Data extracted from a collection:

▶

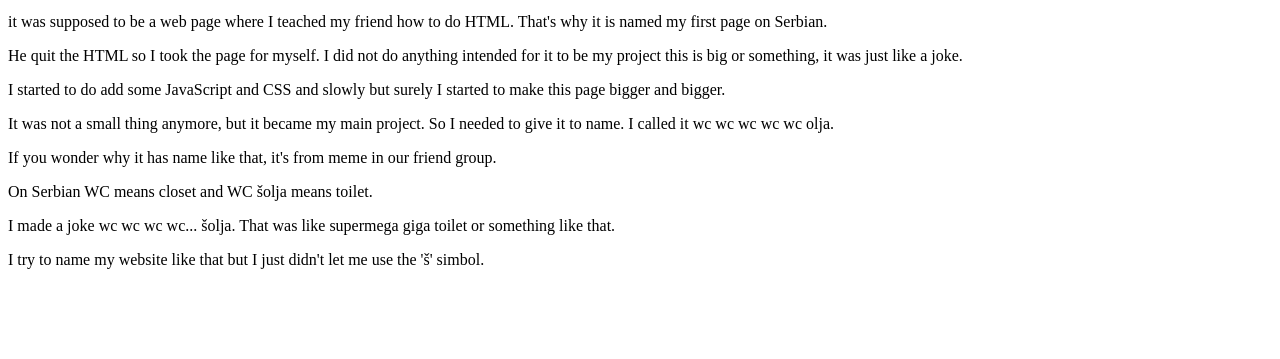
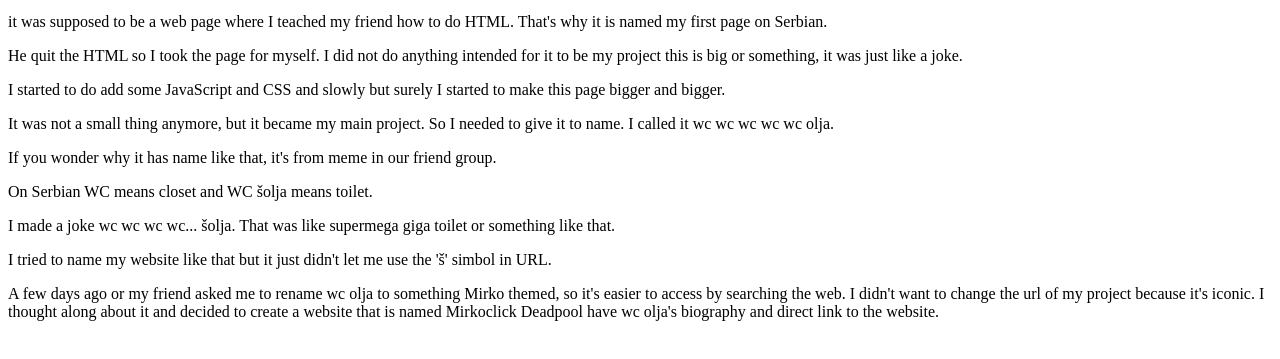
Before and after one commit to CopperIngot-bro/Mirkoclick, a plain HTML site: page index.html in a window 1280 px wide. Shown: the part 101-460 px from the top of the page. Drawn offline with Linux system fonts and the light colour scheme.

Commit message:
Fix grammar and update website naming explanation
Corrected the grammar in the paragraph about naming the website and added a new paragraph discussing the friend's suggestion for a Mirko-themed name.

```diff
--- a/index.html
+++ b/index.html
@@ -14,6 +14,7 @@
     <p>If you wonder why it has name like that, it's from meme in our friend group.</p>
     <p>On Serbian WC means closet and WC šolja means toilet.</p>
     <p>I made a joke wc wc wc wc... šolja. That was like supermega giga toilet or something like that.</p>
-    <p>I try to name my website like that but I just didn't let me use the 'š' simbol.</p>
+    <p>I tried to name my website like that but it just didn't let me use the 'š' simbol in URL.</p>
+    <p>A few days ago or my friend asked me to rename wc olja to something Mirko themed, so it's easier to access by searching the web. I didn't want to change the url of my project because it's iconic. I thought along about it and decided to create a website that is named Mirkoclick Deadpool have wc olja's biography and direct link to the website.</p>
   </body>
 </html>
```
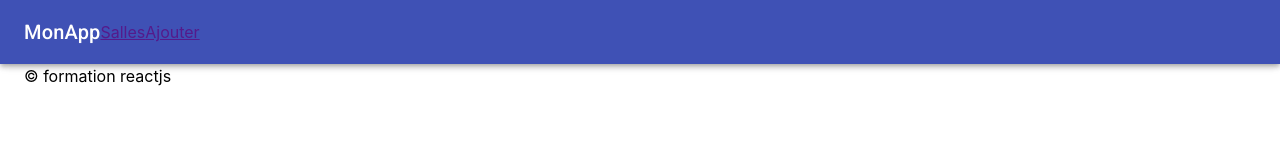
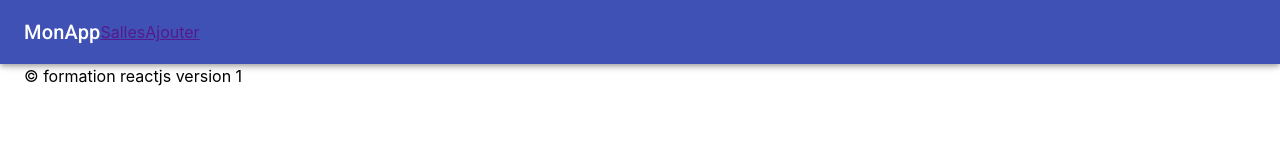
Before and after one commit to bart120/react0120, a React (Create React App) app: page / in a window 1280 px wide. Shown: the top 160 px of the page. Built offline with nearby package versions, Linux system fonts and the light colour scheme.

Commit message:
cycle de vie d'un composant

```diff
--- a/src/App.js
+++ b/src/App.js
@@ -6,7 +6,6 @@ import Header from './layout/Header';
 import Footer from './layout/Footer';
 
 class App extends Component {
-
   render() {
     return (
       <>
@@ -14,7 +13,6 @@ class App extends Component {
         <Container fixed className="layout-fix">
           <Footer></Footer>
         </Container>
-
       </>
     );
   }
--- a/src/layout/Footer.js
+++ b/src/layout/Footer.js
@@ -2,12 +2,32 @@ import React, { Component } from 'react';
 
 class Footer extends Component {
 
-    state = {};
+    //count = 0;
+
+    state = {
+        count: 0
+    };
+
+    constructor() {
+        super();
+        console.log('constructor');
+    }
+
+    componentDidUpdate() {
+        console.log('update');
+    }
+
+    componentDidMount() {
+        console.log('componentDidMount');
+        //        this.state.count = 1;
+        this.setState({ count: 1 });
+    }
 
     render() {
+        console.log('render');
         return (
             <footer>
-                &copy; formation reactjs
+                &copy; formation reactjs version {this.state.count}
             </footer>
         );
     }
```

◀

# WHAT IS BEING ASKED
Skipping all images, print the data above a second time exactly.

# EXERCISE OUTPUT
Before and after one commit to CopperIngot-bro/Mirkoclick, a plain HTML site: page index.html in a window 1280 px wide. Shown: the part 101-460 px from the top of the page. Drawn offline with Linux system fonts and the light colour scheme.

Commit message:
Fix grammar and update website naming explanation
Corrected the grammar in the paragraph about naming the website and added a new paragraph discussing the friend's suggestion for a Mirko-themed name.

```diff
--- a/index.html
+++ b/index.html
@@ -14,6 +14,7 @@
     <p>If you wonder why it has name like that, it's from meme in our friend group.</p>
     <p>On Serbian WC means closet and WC šolja means toilet.</p>
     <p>I made a joke wc wc wc wc... šolja. That was like supermega giga toilet or something like that.</p>
-    <p>I try to name my website like that but I just didn't let me use the 'š' simbol.</p>
+    <p>I tried to name my website like that but it just didn't let me use the 'š' simbol in URL.</p>
+    <p>A few days ago or my friend asked me to rename wc olja to something Mirko themed, so it's easier to access by searching the web. I didn't want to change the url of my project because it's iconic. I thought along about it and decided to create a website that is named Mirkoclick Deadpool have wc olja's biography and direct link to the website.</p>
   </body>
 </html>
```
Before and after one commit to bart120/react0120, a React (Create React App) app: page / in a window 1280 px wide. Shown: the top 160 px of the page. Built offline with nearby package versions, Linux system fonts and the light colour scheme.

Commit message:
cycle de vie d'un composant

```diff
--- a/src/App.js
+++ b/src/App.js
@@ -6,7 +6,6 @@ import Header from './layout/Header';
 import Footer from './layout/Footer';
 
 class App extends Component {
-
   render() {
     return (
       <>
@@ -14,7 +13,6 @@ class App extends Component {
         <Container fixed className="layout-fix">
           <Footer></Footer>
         </Container>
-
       </>
     );
   }
--- a/src/layout/Footer.js
+++ b/src/layout/Footer.js
@@ -2,12 +2,32 @@ import React, { Component } from 'react';
 
 class Footer extends Component {
 
-    state = {};
+    //count = 0;
+
+    state = {
+        count: 0
+    };
+
+    constructor() {
+        super();
+        console.log('constructor');
+    }
+
+    componentDidUpdate() {
+        console.log('update');
+    }
+
+    componentDidMount() {
+        console.log('componentDidMount');
+        //        this.state.count = 1;
+        this.setState({ count: 1 });
+    }
 
     render() {
+        console.log('render');
         return (
             <footer>
-                &copy; formation reactjs
+                &copy; formation reactjs version {this.state.count}
             </footer>
         );
     }
```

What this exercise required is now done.